Good Hunting!!

Friday, September 5, 2008

Getting paid to tell secrets - which aren't really secrets

If I had a dollar for all the people who wanted to "tell me secrets" - which weren't really secrets at all...

Just opted out of yet another autoresponder mailing list where the guy was simply trying to sell me more junk which I'd already heard about. He was trying to pass it off as a "secret", when anyone could work it out - what he was selling was simply more techniques based on common-sense data.

Look, there are only a few simple, common-sense facts which generate all the income you could want through online or offline marketing. And these have been around since the dawn of time, and have been written up over and over - even before pre-colonial Adam Smith or our modern gurus like Jay Abraham.

Let's lay out everything there is to know about online marketing, or marketing in general:

  1. You have to have a product which is valuable - provides an actual service.
  2. You have to be able to produce this product routinely and inexpensively.
  3. You have to be tell people you have this product - and that it's worth something to them.
  4. You have to be able to deliver this product (service) quickly and easily.
  5. You have to make sure your client is happy with his service (product) and got more than he thought it was worth.
That's it. Really.

#1 is the failure of most online marketing, because what they are selling is just trivial data. And that is why people opt-out of your mailing list (like I did above). I don't need to be pitched - because I don't waste my disposable income on just anything that comes around.) This is also the failure of cheap markets, like auctions - but also the clue to their success. People want to get high-quality items for cheaper than their perceived value. Perceived is the keyword there.

#2 is the downfall of eBay PowerSeller wannabes and the headache of most start-ups. How to set up manufacturing and how to generate these products routinely, for as low an overhead as possible. Information products are the cheapest down this line. But their downfall is that once they are released to the Internet, they are simple to copy and reproduce. As well, people can pass your static download address to anyone - sucking down all your bandwidth and giving away the shop. So this takes some figuring out, even with "virtual" products.
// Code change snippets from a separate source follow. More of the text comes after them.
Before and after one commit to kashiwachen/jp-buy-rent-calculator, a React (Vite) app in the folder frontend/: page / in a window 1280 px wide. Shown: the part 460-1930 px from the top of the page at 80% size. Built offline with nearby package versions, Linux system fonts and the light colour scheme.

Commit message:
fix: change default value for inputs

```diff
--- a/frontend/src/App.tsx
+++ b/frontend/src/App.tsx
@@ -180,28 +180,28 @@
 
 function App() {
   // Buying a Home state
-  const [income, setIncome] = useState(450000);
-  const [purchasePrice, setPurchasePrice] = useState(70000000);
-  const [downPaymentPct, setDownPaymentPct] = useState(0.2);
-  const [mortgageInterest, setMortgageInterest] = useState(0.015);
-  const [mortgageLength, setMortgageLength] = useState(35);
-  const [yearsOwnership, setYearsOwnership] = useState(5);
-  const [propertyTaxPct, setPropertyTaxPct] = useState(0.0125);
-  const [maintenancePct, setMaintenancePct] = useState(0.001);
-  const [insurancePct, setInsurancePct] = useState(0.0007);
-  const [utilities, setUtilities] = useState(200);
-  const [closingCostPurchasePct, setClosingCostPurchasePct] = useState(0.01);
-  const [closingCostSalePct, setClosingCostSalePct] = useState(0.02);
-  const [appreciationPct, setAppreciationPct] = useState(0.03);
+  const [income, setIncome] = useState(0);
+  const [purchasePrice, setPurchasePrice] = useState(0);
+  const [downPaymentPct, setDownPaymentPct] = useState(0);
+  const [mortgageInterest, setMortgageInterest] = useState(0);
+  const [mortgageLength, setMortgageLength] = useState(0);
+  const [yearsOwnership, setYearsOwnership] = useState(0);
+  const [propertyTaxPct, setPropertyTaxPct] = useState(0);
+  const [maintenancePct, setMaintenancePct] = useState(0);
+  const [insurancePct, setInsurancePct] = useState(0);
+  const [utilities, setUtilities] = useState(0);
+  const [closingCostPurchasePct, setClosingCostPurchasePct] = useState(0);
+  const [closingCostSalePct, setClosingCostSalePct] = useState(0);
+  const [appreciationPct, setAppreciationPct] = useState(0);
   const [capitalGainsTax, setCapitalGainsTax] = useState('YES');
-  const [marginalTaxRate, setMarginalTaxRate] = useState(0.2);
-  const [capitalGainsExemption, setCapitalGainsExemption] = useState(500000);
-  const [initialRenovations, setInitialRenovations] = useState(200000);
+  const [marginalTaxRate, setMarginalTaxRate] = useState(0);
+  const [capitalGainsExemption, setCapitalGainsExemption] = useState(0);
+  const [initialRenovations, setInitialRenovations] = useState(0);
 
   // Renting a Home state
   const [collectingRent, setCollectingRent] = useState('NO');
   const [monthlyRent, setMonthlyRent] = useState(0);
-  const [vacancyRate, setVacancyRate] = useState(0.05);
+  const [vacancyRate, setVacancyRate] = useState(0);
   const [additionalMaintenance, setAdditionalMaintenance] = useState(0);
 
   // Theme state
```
#3 is all promotion. Promotion isn't marketing, just a small part of it. Marketing is building/creating a market. Marketing means you get conversions and sales. But if you don't promote, you can't get leads, can't get conversions, can't get sales. So you have to tell people effectively how you have this product and how they can get their own copy/version of it. This is where your sales page has to be top notch - and why social media loves informational content.

#4 is the next hitch. Rising fuel costs has made some of this prohibitive. Just more overhead and money is just another commodity, so it floats upward = inflation. Digital delivery might be one solution, but again - you have to have your backend in place to ensure the paying customer gets his product and the others don't.

#5 concerns follow-up. Happy customers tell 4 other people, unhappy ones tell 10. This means having an excellent product and contacting buyers to see what they have to say about it. You can then use these testimonials in your next promotion - and as well, cross-sell that customer other products. Here's your backend and your sales funnel.

Now to be fair, things change constantly. New techniques are worked out all the time. Social media didn't exist a couple of years ago, and the Internet is hardly a decade old. Yet nearly a quarter of our commerce is now Internet-based. So you have to keep on top of things.

But the basics are these:
  • Good products - great value.
  • Good promotion - includes how to write copy.
  • Great delivery and follow-up.
As you keep these simple few points in, all else falls in line.

If you hear about people trying to sell you secrets based on how much you can make from their product - figure they are just trying to make money out of thin air and have no real value to exchange with you for your hard-earned money.

And like me, you'll probably want to unsubscribe from that mailing list...